Start of AVAILABLE DATA

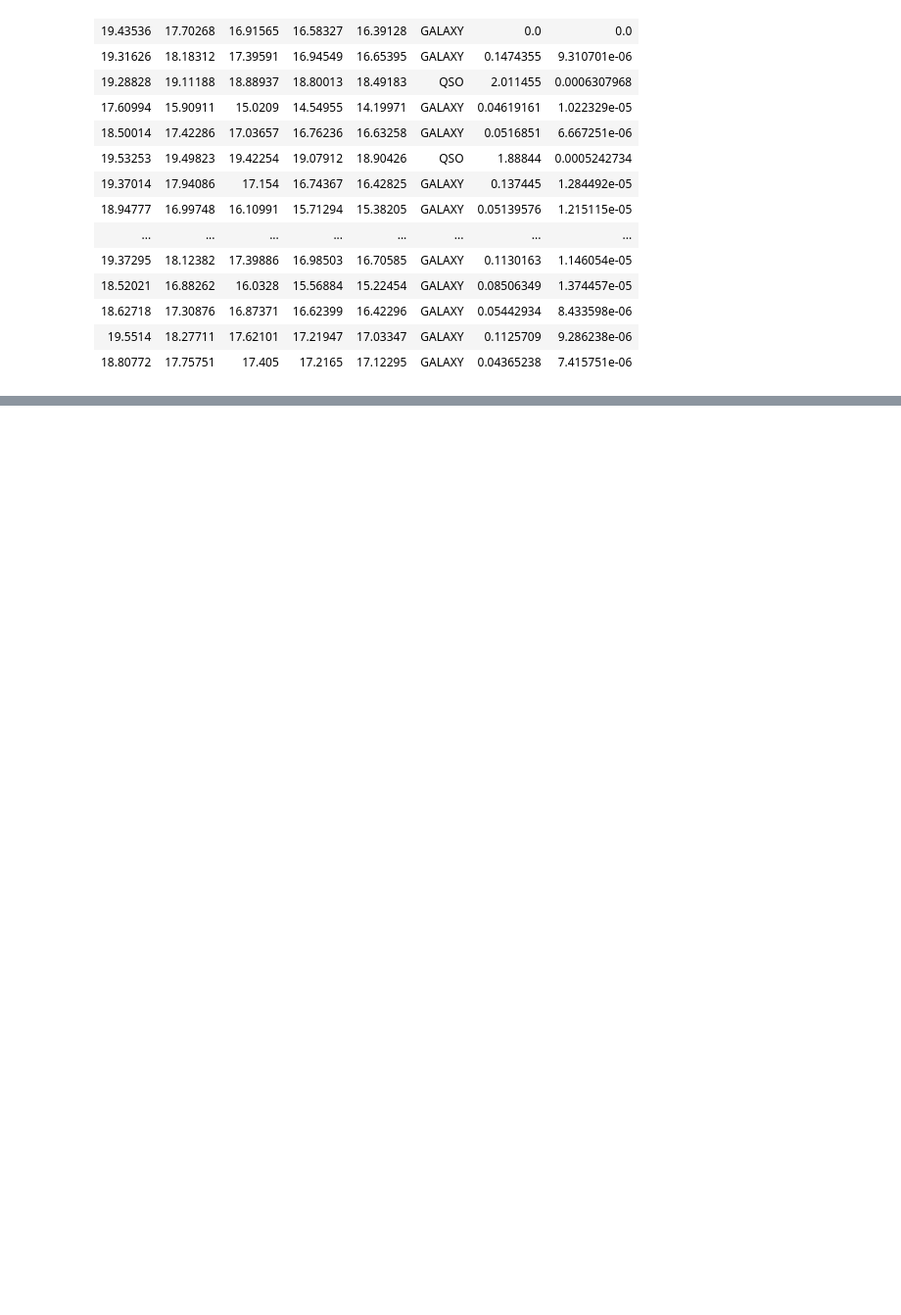
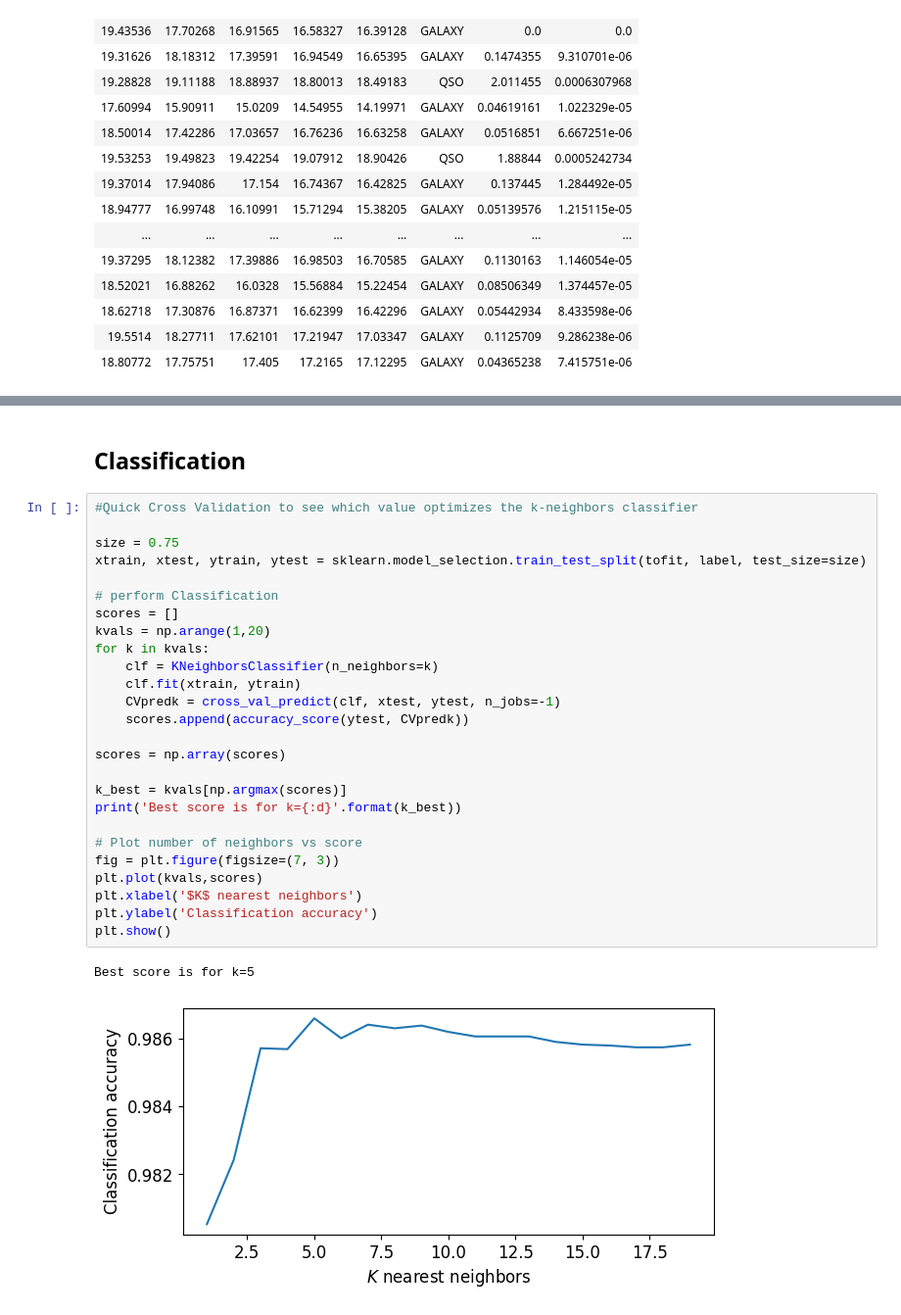
Before and after one commit to olli-e-benji/Astrostatistics-and-Machine-Learning-2023, a Jupyter notebook: working/L19_ClassificationQuasarGalaxy.ipynb, the cells around one changed output, grey strips where cells are left out. Shown at 98% size. Cells and saved outputs as stored; diff of their text form; blank space fills up the shorter version.

```diff
--- a/working/L19_ClassificationQuasarGalaxy.ipynb
+++ b/working/L19_ClassificationQuasarGalaxy.ipynb
@@ -89,4 +82,35 @@ CORNER_KWARGS = dict(
 corner.corner(tofit, **CORNER_KWARGS);
 # %% [output]
 [figure]
+# %% [markdown]
+## Classification
+# %%
+#Quick Cross Validation to see which value optimizes the k-neighbors classifier
+
+size = 0.75
+xtrain, xtest, ytrain, ytest = sklearn.model_selection.train_test_split(tofit, label, test_size=size)
+
+# perform Classification
+scores = []
+kvals = np.arange(1,20)
+for k in kvals:
+    clf = KNeighborsClassifier(n_neighbors=k)
+    clf.fit(xtrain, ytrain)
+    CVpredk = cross_val_predict(clf, xtest, ytest, n_jobs=-1)
+    scores.append(accuracy_score(ytest, CVpredk))
+
+scores = np.array(scores)
+
+k_best = kvals[np.argmax(scores)]
+print('Best score is for k={:d}'.format(k_best))
+
+# Plot number of neighbors vs score
+fig = plt.figure(figsize=(7, 3))
+plt.plot(kvals,scores)
+plt.xlabel('$K$ nearest neighbors')
+plt.ylabel('Classification accuracy')
+plt.show()
+# %% [output]
+Best score is for k=5
+[figure, added]
 # %%
```
Also changed, not shown: parts of 24 cells of this notebook.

End of AVAILABLE DATA

## EXERCISE DETAILS
All of the material above should be reproduced exactly, except the pictures.

## EXPECTED ANSWER
Before and after one commit to olli-e-benji/Astrostatistics-and-Machine-Learning-2023, a Jupyter notebook: working/L19_ClassificationQuasarGalaxy.ipynb, the cells around one changed output, grey strips where cells are left out. Shown at 98% size. Cells and saved outputs as stored; diff of their text form; blank space fills up the shorter version.

```diff
--- a/working/L19_ClassificationQuasarGalaxy.ipynb
+++ b/working/L19_ClassificationQuasarGalaxy.ipynb
@@ -89,4 +82,35 @@ CORNER_KWARGS = dict(
 corner.corner(tofit, **CORNER_KWARGS);
 # %% [output]
 [figure]
+# %% [markdown]
+## Classification
+# %%
+#Quick Cross Validation to see which value optimizes the k-neighbors classifier
+
+size = 0.75
+xtrain, xtest, ytrain, ytest = sklearn.model_selection.train_test_split(tofit, label, test_size=size)
+
+# perform Classification
+scores = []
+kvals = np.arange(1,20)
+for k in kvals:
+    clf = KNeighborsClassifier(n_neighbors=k)
+    clf.fit(xtrain, ytrain)
+    CVpredk = cross_val_predict(clf, xtest, ytest, n_jobs=-1)
+    scores.append(accuracy_score(ytest, CVpredk))
+
+scores = np.array(scores)
+
+k_best = kvals[np.argmax(scores)]
+print('Best score is for k={:d}'.format(k_best))
+
+# Plot number of neighbors vs score
+fig = plt.figure(figsize=(7, 3))
+plt.plot(kvals,scores)
+plt.xlabel('$K$ nearest neighbors')
+plt.ylabel('Classification accuracy')
+plt.show()
+# %% [output]
+Best score is for k=5
+[figure, added]
 # %%
```
Also changed, not shown: parts of 24 cells of this notebook.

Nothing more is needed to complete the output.